The victims entered the water just after the lifeguards left the beach around 5 p.m., head lifeguard Joe Bongiovanni said. Bongiovanni did a sweep of the beach after the guards left and, seeing no one in the water, retired to his office to lock it up, he said.
At 5:15 p.m., he heard sirens and rushed to the beach. He entered the water at Second Avenue and first found two young men and a young girl who were exhausted from being caught in a rip tide. He handed them his torpedo — the red piece of lifeguarding equipment with a bullet-like shape and handles on both sides — and they used it to stay afloat, he said.
He and the three victims were 50 to 100 yards away from the shoreline when he saw a young girl in distress another 20 to 30 yards out, he said.
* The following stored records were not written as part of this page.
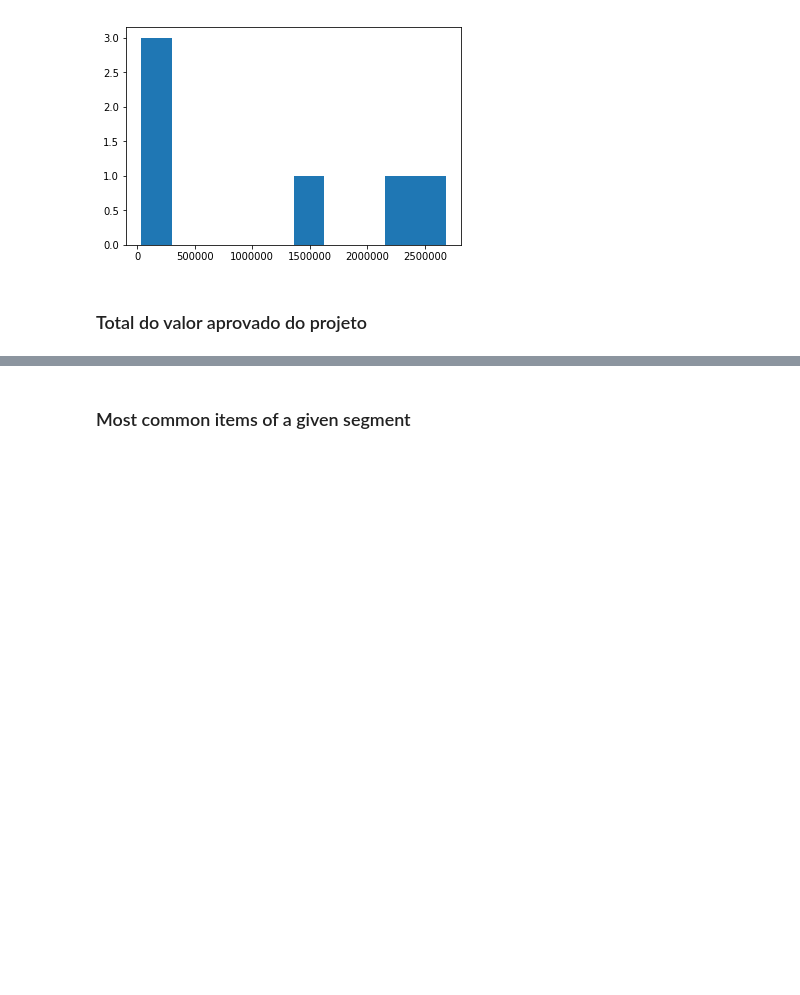
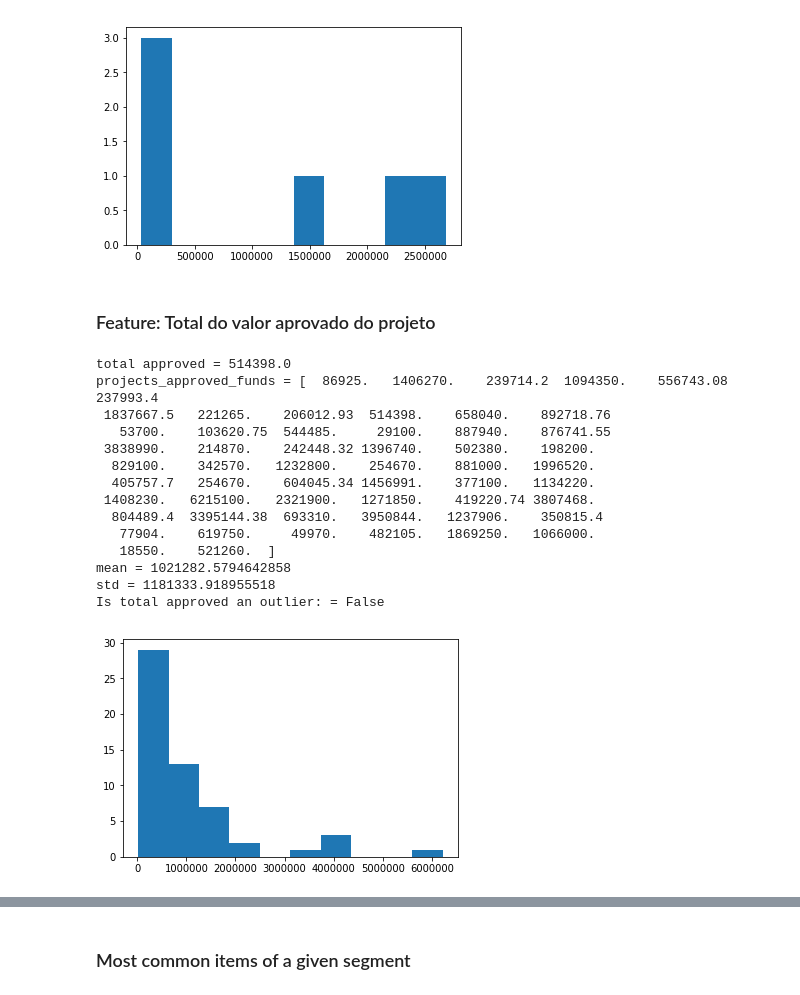
Before and after one commit to lappis-unb/salic-ml, a Jupyter notebook: notebooks/doing/Feature Extraction - Finance.ipynb, the cells around one changed output, grey strips where cells are left out. Saved outputs shown, nothing was run; the diff lists cells and outputs as text; code cells hidden in the pictures; blank space fills up the shorter version.

```diff
--- a/notebooks/doing/Feature Extraction - Finance.ipynb
+++ b/notebooks/doing/Feature Extraction - Finance.ipynb
@@ -457,4 +457,54 @@ std = 1066374.892711478
 Is total verified an outlier: = False
 [figure]
 # %% [markdown]
-### Total do valor aprovado do projeto
+### Feature: Total do valor aprovado do projeto
+# %%
+def is_project_total_approved_funds_outlier(pronac):
+    projectList = ProjectsList(planilhaOrcamentaria, planilhaComprovacao, planilhaCaptacao)
+
+    project = projectList.loadSingleProject(pronac)
+    segment, segment_id = project.segment
+
+    total_approved = project.items.get_total_approved_cost()
+    print('total approved = {}'.format(total_approved))
+
+    projectList.loadFilteredProjects([('idSegmento', segment_id)])
+    pronacs = projectList.pronac_list
+
+    projects_approved_funds = np.array([projectList.loaded_projects[pronac].items.get_total_approved_cost()
+                             for pronac in pronacs])
+    projects_approved_funds = projects_approved_funds[projects_approved_funds != 0]
+
+    print('projects_approved_funds = {}'.format(projects_approved_funds))
+
+    mean = np.mean(projects_approved_funds)
+    std = np.std(projects_approved_funds)
+
+    print('mean = {}'.format(mean))
+    print('std = {}'.format(std))
+
+    is_outlier = gaussian_outlier.is_outlier(total_approved, mean, std, 1.5)
+    return (is_outlier, projects_approved_funds)
+
+pronac = 111986
+
+p, approved_funds = is_project_total_approved_funds_outlier(pronac)
+print('Is total approved an outlier: = {}'.format(p))
+plt.hist(approved_funds)
+plt.show()
+# %% [output]
+total approved = 514398.0
+projects_approved_funds = [  86925.   1406270.    239714.2  1094350.    556743.08  237993.4
+ 1837667.5   221265.    206012.93  514398.    658040.    892718.76
+   53700.    103620.75  544485.     29100.    887940.    876741.55
+ 3838990.    214870.    242448.32 1396740.    502380.    198200.
+  829100.    342570.   1232800.    254670.    881000.   1996520.
+  405757.7   254670.    604045.34 1456991.    377100.   1134220.
+ 1408230.   6215100.   2321900.   1271850.    419220.74 3807468.
+  804489.4  3395144.38  693310.   3950844.   1237906.    350815.4
+   77904.    619750.     49970.    482105.   1869250.   1066000.
+   18550.    521260.  ]
+mean = 1021282.5794642858
+std = 1181333.918955518
+Is total approved an outlier: = False
+[figure, added]
```
Also changed, not shown: parts of 2 cells of this notebook.
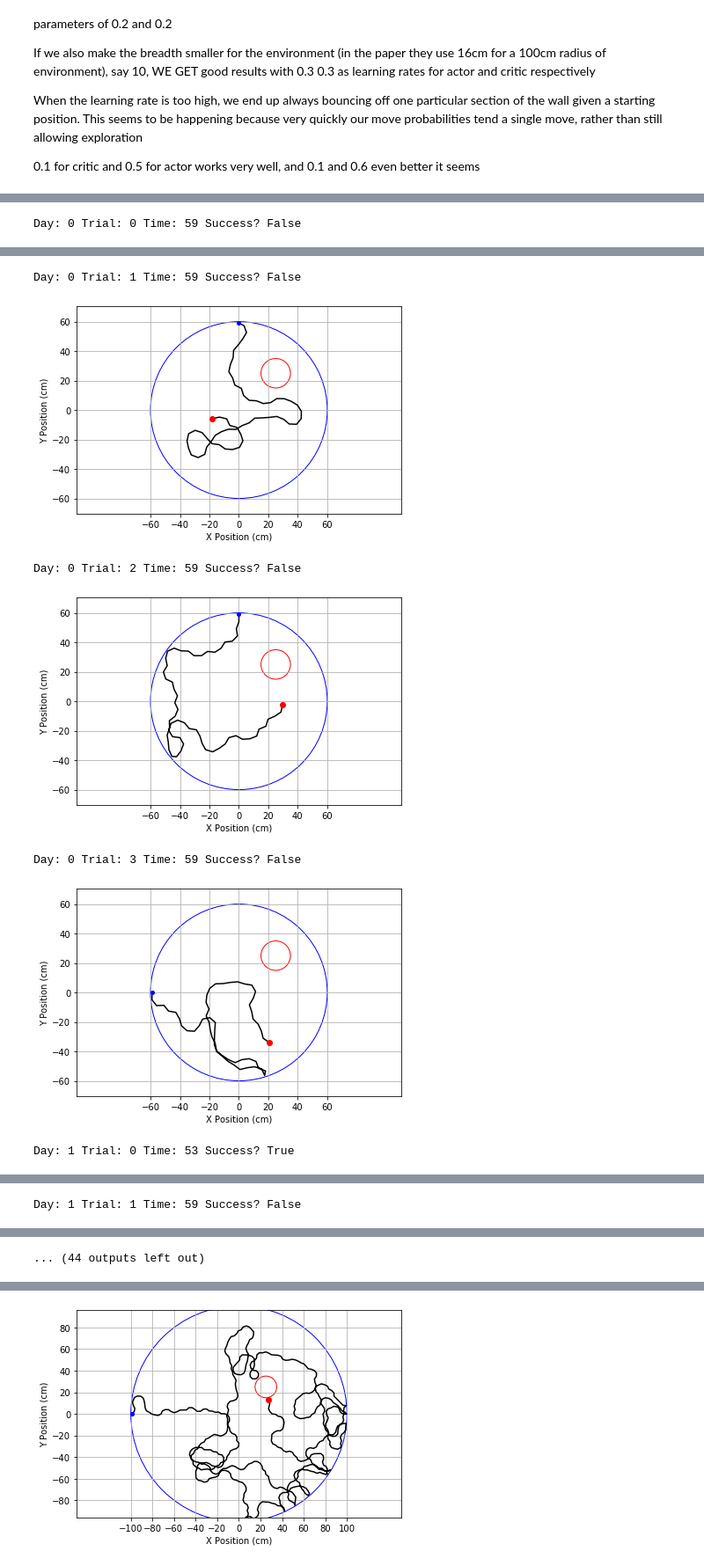
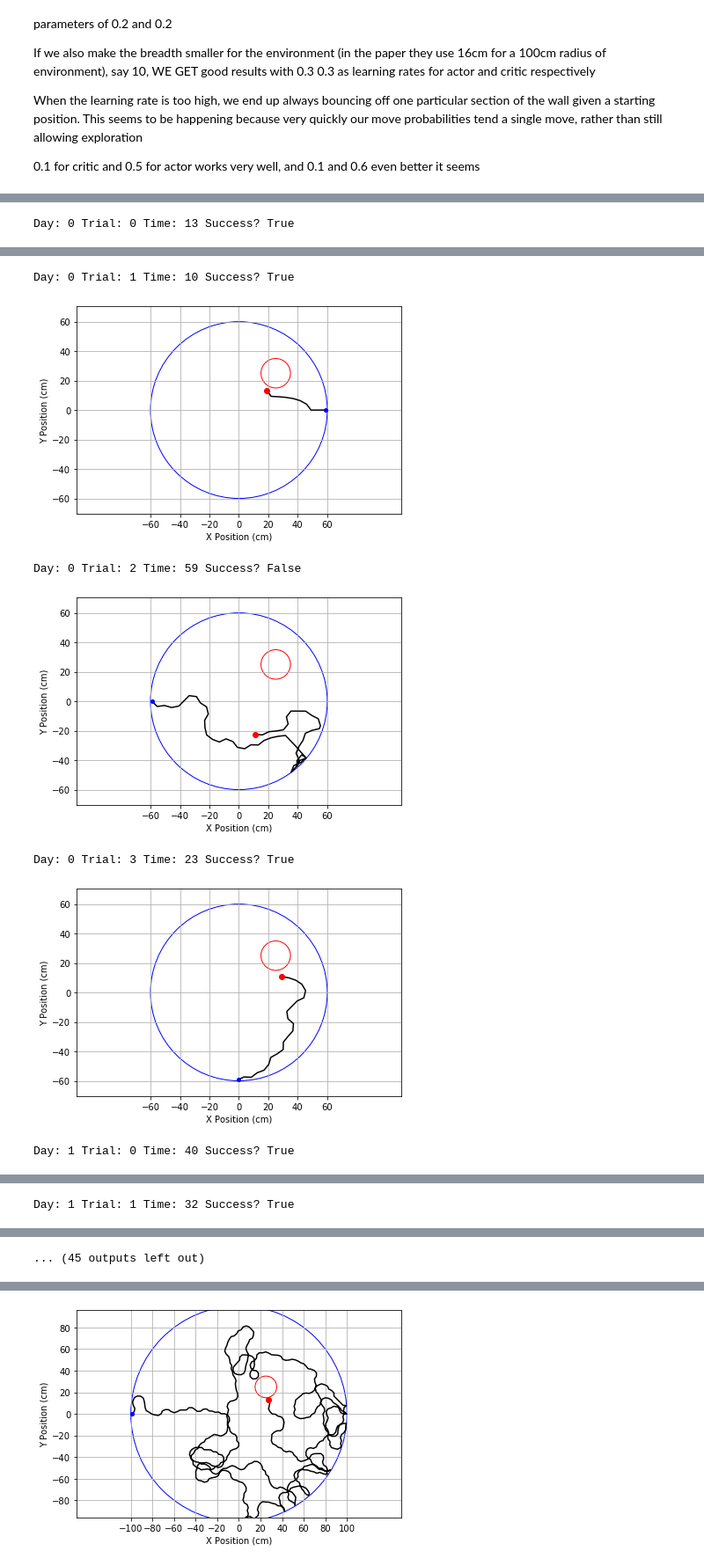
Before and after one commit to affanjilani/temporal-difference-learning, a Jupyter notebook: watermaze_template.ipynb, the cells around one changed output, grey strips where cells are left out. Shown at 88% size. Cells and saved outputs as stored; diff of their text form; code cells hidden in the pictures.

```diff
--- a/watermaze_template.ipynb
+++ b/watermaze_template.ipynb
@@ -443,7 +443,7 @@ class ActorCriticModel(object):
     """
 
     def __init__(
-        self, num_place_cells=295, env_radius=60, discount_factor=0.9,
+        self, num_place_cells=493, env_radius=60, discount_factor=0.9,
         actor_learning_rate=0.9, critic_learning_rate=0.9, field_breadth=16
     ):
         """
@@ -525,8 +525,8 @@ class WatermazeExperiment(object):
         """
         Runs the experiment.
         """
-        for day in tqdm(range(self.num_days), desc="day", leave=False):
-            for trial in tqdm(range(self.num_trials_per_day), desc='trial', leave=False):
+        for day in range(self.num_days):
+            for trial in range(self.num_trials_per_day):
                 maze = watermaze()
 
                 # Store the maze for future reference
@@ -633,7 +635,7 @@ optimizer.optimize()
 # %%
-experiment = WatermazeExperiment(7,4,ActorCriticModel(actor_learning_rate=0.6, critic_learning_rate=0.1, field_breadth=10))
+experiment = WatermazeExperiment(7,4,ActorCriticModel(num_place_cells=493,actor_learning_rate=0.5, critic_learning_rate=0.1, field_breadth=10))
 #experiment = WatermazeExperiment(10,4,ActorCriticModel(num_place_cells=493,actor_learning_rate=0.6, critic_learning_rate=0.1, field_breadth=16))
 experiment.run()
 experiment.plotPaths()
 # %% [output]
-Day: 0 Trial: 0 Time: 59 Success? False
+Day: 0 Trial: 0 Time: 13 Success? True
@@ -641,7 +643,7 @@ Day: 0 Trial: 0 Time: 59 Success? False
-Day: 0 Trial: 1 Time: 59 Success? False
+Day: 0 Trial: 1 Time: 10 Success? True
-[figure, old version]
+[figure, new version]
 Day: 0 Trial: 2 Time: 59 Success? False
-[figure, old version]
+[figure, new version]
-Day: 0 Trial: 3 Time: 59 Success? False
+Day: 0 Trial: 3 Time: 23 Success? True
-[figure, old version]
+[figure, new version]
-Day: 1 Trial: 0 Time: 53 Success? True
+Day: 1 Trial: 0 Time: 40 Success? True
@@ -649 +651 @@ Day: 1 Trial: 0 Time: 53 Success? True
-Day: 1 Trial: 1 Time: 59 Success? False
+Day: 1 Trial: 1 Time: 32 Success? True
@@ -651 +653 @@ Day: 1 Trial: 1 Time: 59 Success? False
-... (44 outputs left out)
+... (45 outputs left out)
```
Also changed, not shown: parts of 7 cells of this notebook, 1 other file.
He told her to lay flat on her back while he came to get her.
By this time, Patty Landers, another lifeguard who had heard the commotion while she was leaving work for the day, had returned to the beach and entered the water, Bongiovanni said. She swam toward the young girl and the two were picked up by a private boat after Landers flagged it down, Bongiovanni said.
A member of the Asbury Park Fire Department paddled out into the water on a rescue board and pulled Bongiovanni and the two male victims in, Bongiovanni said.
Then, while Bongiovanni and Landers were interviewing the girl, she told them she had seen her brother enter the water in an attempt to rescue her, but that he had disappeared, Bongiovanni said. Her other brother, who had been on the beach as well, said he saw the same thing.
When officials learned there was a fourth victim who was still missing, they called in the regional ANSWER [Area Network of Shore Water Emergency Responders] team and the United States Coast Guard, who were still searching for the young man several hours later. The search will re-commence at 8 a.m. tomorrow, Bongiovanni said.
Tonight, officials used everything from traditional lifeguard equipment to jet skis and boats to try and recover the missing fourth swimmer. Tomorrow morning, they will also employ the help of technology known as side scan sonar, fire department battalion chief Nick Marino said. Side scan sonar sweeps the bottom of the ocean searching for figures that could be swimmers, Marino said. If the sonar detects anything, divers jump into the water and see if the object is a drowning victim.
The young female victim and her other brother who had remained on the beach were reunited at the police station, Bongiovanni said. It was unclear to officials at the beach what the relationship of the other two young men in the water was to them, if any.
Bongiovanni said it was likely those two had also entered the water in an attempt to rescue the girl.
“This wouldn’t have happened” if lifeguards were on duty, Bongiovanni said. “We would have prevented it.”
For someone who can’t swim, sitting on the beach while someone is drowning rather than jumping in and trying to save them is “a frustrating thing,” Bongiovanni said. “But if you go in, you can become the second victim.”
Water was slightly rougher than usual today but the tide changed late in the day, Bongiovanni said — and there were no saves on the beach today while the lifeguards were on duty.
When the lifeguards feel the water is threatening, they stay on duty past their usual 5 p.m. cutoff time, Bongiovanni said. This past weekend, for example, lifeguards stayed until 7 p.m. on both Saturday and Sunday because the water was rough, he said.
[Update: A previous edition of this story stated there were three swimmers rescued, rather than four.]